Naptime’s quiet veiled the house in that peace felt now only between one to three in the afternoon. I sat on the couch, preparing to fold clothes. I turned on the TV to ABC Family and the first statement heard in the quiet was,
“Remember how we decided to stop having sex?”
Angered, I turned the channel. This second show, I realized in about two minutes, was about a family who’s daughter was pregnant and engaged…and only 15.
Lately, I’ve found fewer and fewer shows that I can watch with the girls in the room with me. It’s now down to one. And it’s one that has caused surprising debate.
19 Kids and Counting.
The entire family is devoutly religious. The women all wear skirts and both the mother of the 19 children (Michelle) and the bride of the oldest son (Anna) have decided to be open to children as they come. I can relate to several aspects of their lives.
But, I have realized lately how counter-cultural I am.
As my husband, two girls, and I meandered through Sam’s Club last night, I stopped dead in my tracks. There stood a young girl, only about ten, with her father. She wore a very tight, short t-shirt with glitter and a flannel shirt over it, tied so that her midriff could still show. On the bottom, she wore fishnet hose…and that’s it. Just fishnet hose.
I wanted to take the young girl home with me, before it was too late. But, I think that it already is.
Innocence is dying. Becoming extinct.
I have read numerous articles and perused many websites blasting the Duggars and their lifestyle. How they “subject” their women, are irresponsible in their family planning decisions.
Had I walked up to the parents of that young girl last night and questioned their daughter’s dress, they more than likely would have replied, “It’s our choice. Mind your own business.”
As I looked around Sam’s Club, I realized how many girls were dressed so sexually. Young girls. Stomachs showing, shorts and jeans with holes, low-cut shirts. Why was no one upset about this? Why is it legitimate to allow young girls to walk around objectifying themselves?
Who is fighting for these young girls who are revealing their bodies to men of all ages? Who is fighting for them? No one. Because those people are too busy arguing that people like the Duggars are objectifying their own women.
I want to get rid of the television. So my daughters don’t hear the sexuality, the violence, the language that could rob them of their peace and innocence. I want to teach my girls that they are beautiful children of God.
That they are a gift. A beautiful gift. And, as a gift from God, they should keep their beauty wrapped and shielded. Because they are worthy of that.
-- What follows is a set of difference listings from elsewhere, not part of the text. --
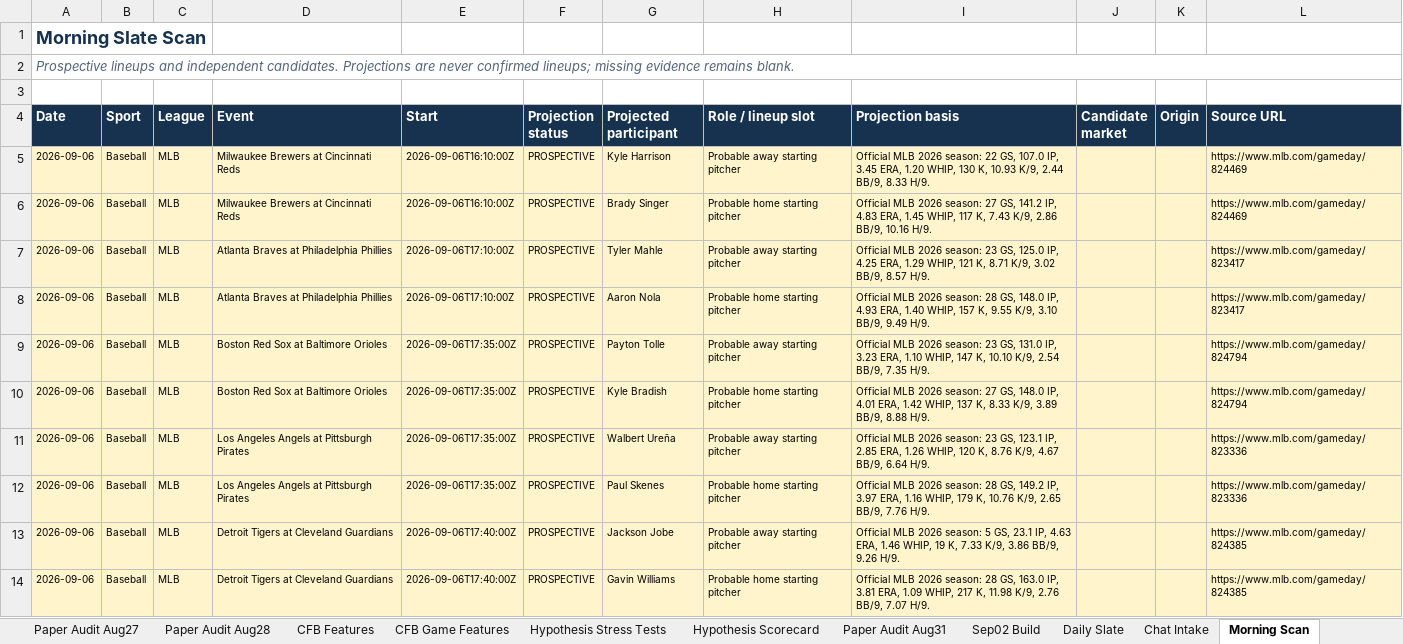
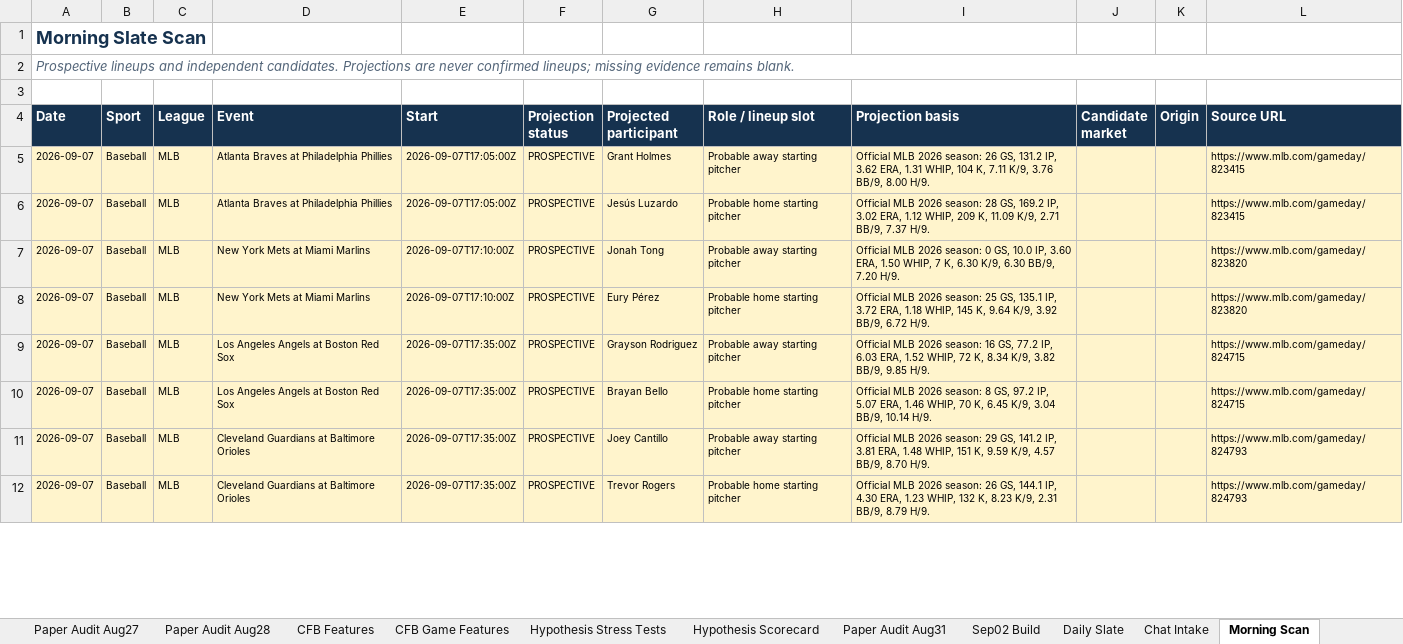
Before and after one commit to KevinKato27/SportsBetting, an Excel workbook: data/imports/sports_betting_backtest_tracker_v0_45.xlsx, sheet Morning Scan, drawn as a sheet; only a part is shown; values as stored, in another font and other column widths than the file's, no borders; removed rows and columns are numbered as before the commit, all else as after; the diff covers the shown part only; the diff names each change by its address in the sheet, - before the commit and + after, or states it on an @@ line.

```diff
--- a/data/imports/sports_betting_backtest_tracker_v0_45.xlsx (sheet Morning Scan)
+++ b/data/imports/sports_betting_backtest_tracker_v0_45.xlsx (sheet Morning Scan)
-row 5: 2026-09-06 | Baseball | MLB | Milwaukee Brewers at Cincinnati Reds | 2026-09-06T16:10:00Z | PROSPECTIVE | Kyle Harrison | Probable away starting pitcher | Official MLB 2026 season: 22 GS, 107.0 IP, 3.45 ERA, 1.20 WHIP, 130 K, 10.93 K/9, 2.44 BB/9, 8.33 H/9. |  |  | https://www.mlb.com/gameday/824469
-row 6: 2026-09-06 | Baseball | MLB | Milwaukee Brewers at Cincinnati Reds | 2026-09-06T16:10:00Z | PROSPECTIVE | Brady Singer | Probable home starting pitcher | Official MLB 2026 season: 27 GS, 141.2 IP, 4.83 ERA, 1.45 WHIP, 117 K, 7.43 K/9, 2.86 BB/9, 10.16 H/9. |  |  | https://www.mlb.com/gameday/824469
-A5:A12 (Date): 2026-09-06
+A5:A12 (Date): 2026-09-07
-E5:E6 (Start): 2026-09-06T17:10:00Z
+E5:E6 (Start): 2026-09-07T17:05:00Z
-G5 (Projected participant): Tyler Mahle
+G5 (Projected participant): Grant Holmes
-I5 (Projection basis): …2026 season: 23 GS, 125.0 IP, 4.25 ERA, 1.29 WHIP, 121 K, 8.71 K/9, 3.02 BB/9, 8.57 H/9.
+I5 (Projection basis): …2026 season: 26 GS, 131.2 IP, 3.62 ERA, 1.31 WHIP, 104 K, 7.11 K/9, 3.76 BB/9, 8.00 H/9.
-L5:L6 (Source URL): https://www.mlb.com/gameday/823417
+L5:L6 (Source URL): https://www.mlb.com/gameday/823415
-G6 (Projected participant): Aaron Nola
+G6 (Projected participant): Jesús Luzardo
-I6 (Projection basis): …28 GS, 148.0 IP, 4.93 ERA, 1.40 WHIP, 157 K, 9.55 K/9, 3.10 BB/9, 9.49 H/9.
+I6 (Projection basis): …28 GS, 169.2 IP, 3.02 ERA, 1.12 WHIP, 209 K, 11.09 K/9, 2.71 BB/9, 7.37 H/9.
-D7:D8 (Event): Boston Red Sox at Baltimore Orioles
+D7:D8 (Event): New York Mets at Miami Marlins
-E7:E8 (Start): 2026-09-06T17:35:00Z
+E7:E8 (Start): 2026-09-07T17:10:00Z
-G7 (Projected participant): Payton Tolle
+G7 (Projected participant): Jonah Tong
-I7 (Projection basis): …2026 season: 23 GS, 131.0 IP, 3.23 ERA, 1.10 WHIP, 147 K, 10.10 K/9, 2.54 BB/9, 7.35 H/9.
+I7 (Projection basis): …2026 season: 0 GS, 10.0 IP, 3.60 ERA, 1.50 WHIP, 7 K, 6.30 K/9, 6.30 BB/9, 7.20 H/9.
-L7:L8 (Source URL): https://www.mlb.com/gameday/824794
+L7:L8 (Source URL): https://www.mlb.com/gameday/823820
-G8 (Projected participant): Kyle Bradish
+G8 (Projected participant): Eury Pérez
-I8 (Projection basis): …2026 season: 27 GS, 148.0 IP, 4.01 ERA, 1.42 WHIP, 137 K, 8.33 K/9, 3.89 BB/9, 8.88 H/9.
+I8 (Projection basis): …2026 season: 25 GS, 135.1 IP, 3.72 ERA, 1.18 WHIP, 145 K, 9.64 K/9, 3.92 BB/9, 6.72 H/9.
-D9:D10 (Event): Los Angeles Angels at Pittsburgh Pirates
+D9:D10 (Event): Los Angeles Angels at Boston Red Sox
-E9:E10 (Start): 2026-09-06T17:35:00Z
+E9:E10 (Start): 2026-09-07T17:35:00Z
-G9 (Projected participant): Walbert Ureña
+G9 (Projected participant): Grayson Rodriguez
-I9 (Projection basis): …2026 season: 23 GS, 123.1 IP, 2.85 ERA, 1.26 WHIP, 120 K, 8.76 K/9, 4.67 BB/9, 6.64 H/9.
+I9 (Projection basis): …2026 season: 16 GS, 77.2 IP, 6.03 ERA, 1.52 WHIP, 72 K, 8.34 K/9, 3.82 BB/9, 9.85 H/9.
-L9:L10 (Source URL): https://www.mlb.com/gameday/823336
+L9:L10 (Source URL): https://www.mlb.com/gameday/824715
-G10 (Projected participant): Paul Skenes
+G10 (Projected participant): Brayan Bello
-I10 (Projection basis): …2026 season: 28 GS, 149.2 IP, 3.97 ERA, 1.16 WHIP, 179 K, 10.76 K/9, 2.65 BB/9, 7.76 H/9.
+I10 (Projection basis): …2026 season: 8 GS, 97.2 IP, 5.07 ERA, 1.46 WHIP, 70 K, 6.45 K/9, 3.04 BB/9, 10.14 H/9.
-D11:D12 (Event): Detroit Tigers at Cleveland Guardians
+D11:D12 (Event): Cleveland Guardians at Baltimore Orioles
-E11:E12 (Start): 2026-09-06T17:40:00Z
+E11:E12 (Start): 2026-09-07T17:35:00Z
-G11 (Projected participant): Jackson Jobe
+G11 (Projected participant): Joey Cantillo
-I11 (Projection basis): …2026 season: 5 GS, 23.1 IP, 4.63 ERA, 1.46 WHIP, 19 K, 7.33 K/9, 3.86 BB/9, 9.26 H/9.
+I11 (Projection basis): …2026 season: 29 GS, 141.2 IP, 3.81 ERA, 1.48 WHIP, 151 K, 9.59 K/9, 4.57 BB/9, 8.70 H/9.
-L11:L12 (Source URL): https://www.mlb.com/gameday/824385
+L11:L12 (Source URL): https://www.mlb.com/gameday/824793
-G12 (Projected participant): Gavin Williams
+G12 (Projected participant): Trevor Rogers
-I12 (Projection basis): …2026 season: 28 GS, 163.0 IP, 3.81 ERA, 1.09 WHIP, 217 K, 11.98 K/9, 2.76 BB/9, 7.07 H/9.
+I12 (Projection basis): …2026 season: 26 GS, 144.1 IP, 4.30 ERA, 1.23 WHIP, 132 K, 8.23 K/9, 2.31 BB/9, 8.79 H/9.
```
Also changed, not shown: 33 removed rows and 198 edited cells elsewhere in this sheet, sheet Chat Intake, sheet Today Board, sheet Daily Slate, 7 other files.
I want to show all girls their beauty, their worth. That this worth is their gift, and they should shield it, too, because they deserve that.
But there are too many influences in these girls’ lives saying the opposite. Nicki Manij shows them being beautiful means changing your hairstyle everyday to freakish colors and textures. Maria Carey wears revealing tops. Lady Gaga takes Nicki to a whole different level. Am I the only one who wonders what they really look like underneath all that artificial stuff?
Sadly, I cannot help that sweet girl at the store. I can’t help any of the young girls out there. But, I can affect my little sphere. My sweet girls. I can keep them sweet and innocent and peaceful. I can set an example that is counter cultural. That beauty is not hair color or make up or bizarre or sexualized outfits. It goes deeper. Beauty is being themselves. And, oh, how truly and naturally beautiful my girls are!